In the News
Saildrones Launched On Washington Coast To Study Fisheries
Two autonomous Saildrones launched from Neah Bay this week on a to find out whether the wind and solar-powered vehicles can improve the efficiency and accuracy of fisheries surveys off the West Coast. PMEL is referenced.
The Seabots Are Coming! Ocean-going Drones Launched On West Coast Fish Survey
They're life-jacket orange, they're robots and they're capable of sailing the high seas without human intervention. On Tuesday the National Oceanic and Atmospheric Administration and a private contractor launched a pair of unmanned “Saildrones” in Pacific Northwest waters for the first time. Their summer-long voyage to collect fish data will stretch from Vancouver Island to California. Chris Meinig is quoted
Ocean robots help NOAA assess fishery health
Two unmanned sailboats set out from Neah Bay on Tuesday, beginning a 100-day trek that will take them to Vancouver Island and all the way down to Mexico. Fisheries scientists with the National Atmospheric and Oceanic Administration (NOAA) hope that these Saildrones will help them better assess key Pacific fisheries such as hake, anchovies, and sardines. Chris Meinig is featured.
The captainless research vessel
The regular patrons of the White Shark Café have had some company lately. In March, two autonomous robots, called Saildrones, departed from California en route to the “Café,” a mysterious stretch of water in the middle of the Pacific Ocean where the sharks are known to congregate. Jessica Cross is quoted.
Adaptable and driven by renewable energy, saildrones voyage into remote waters

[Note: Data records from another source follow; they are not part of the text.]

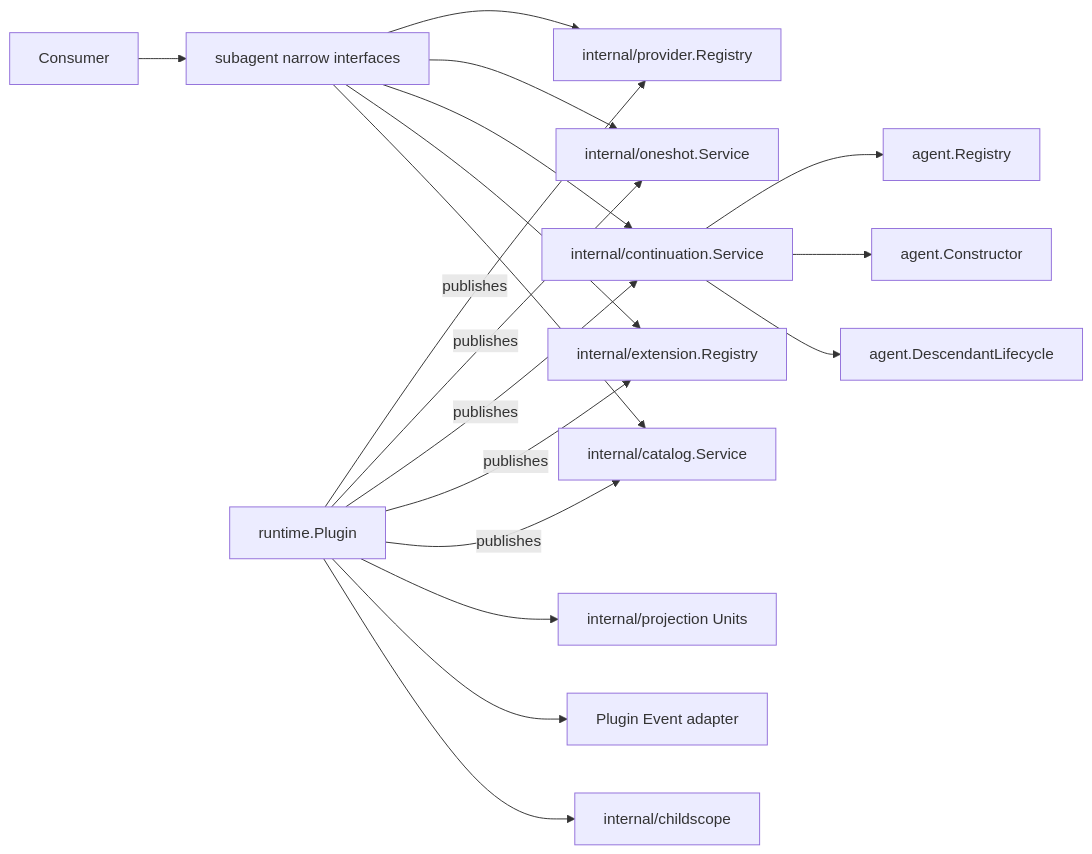
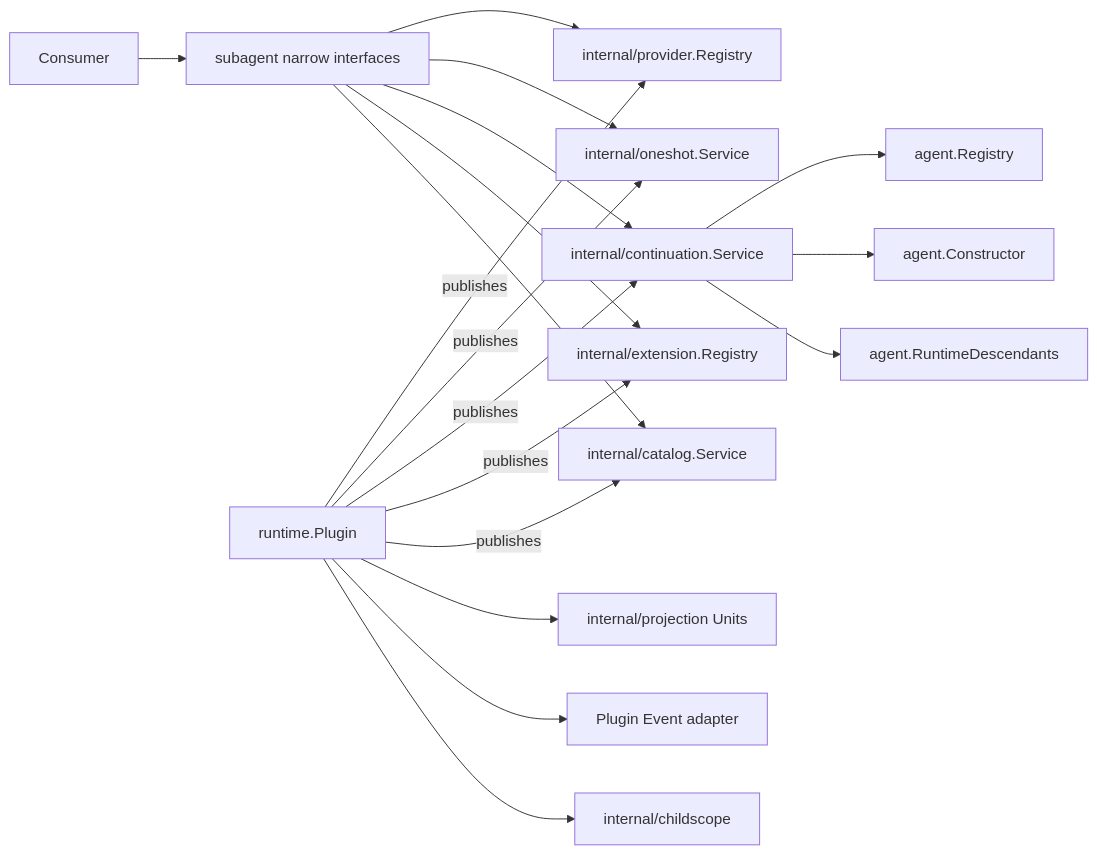
The diagram in subagent/runtime/README.zh-CN.md (gorenx/goren), drawn with Mermaid before and after one commit. The commit also changed other lines of this file and 14 other files, not shown here.

Commit message:
docs(agent): finalize lifecycle refactor design

````diff
--- a/subagent/runtime/README.zh-CN.md
+++ b/subagent/runtime/README.zh-CN.md
@@ -9,20 +9,20 @@
 ```mermaid
 flowchart LR
     Consumer --> Contracts[subagent narrow interfaces]
     Plugin[runtime.Plugin] -->|publishes| Provider[internal/provider.Registry]
     Plugin -->|publishes| OneShot[internal/oneshot.Service]
     Plugin -->|publishes| Continuation[internal/continuation.Service]
     Plugin -->|publishes| Extension[internal/extension.Registry]
     Plugin -->|publishes| Catalog[internal/catalog.Service]
     Contracts --> Provider
     Contracts --> OneShot
     Contracts --> Continuation
     Contracts --> Extension
     Contracts --> Catalog
     Plugin --> Projection[internal/projection Units]
     Plugin --> Events[Plugin Event adapter]
     Plugin --> ChildScope[internal/childscope]
     Continuation --> AgentRegistry[agent.Registry]
     Continuation --> Constructor[agent.Constructor]
-    Continuation --> Descendants[agent.DescendantLifecycle]
+    Continuation --> Descendants[agent.RuntimeDescendants]
 ```
````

In March 2009, engineer Richard Jenkins broke the world land speed record for a wind-powered vehicle by sailing a bright green sailboat on wheels across a dried lakebed in Nevada at 126 miles per hour. Now, after many engineering developments and an orange paint job, Jenkins’ design autonomously sails the sea gathering ecologic, oceanic, and atmospheric data in the employ of NOAA.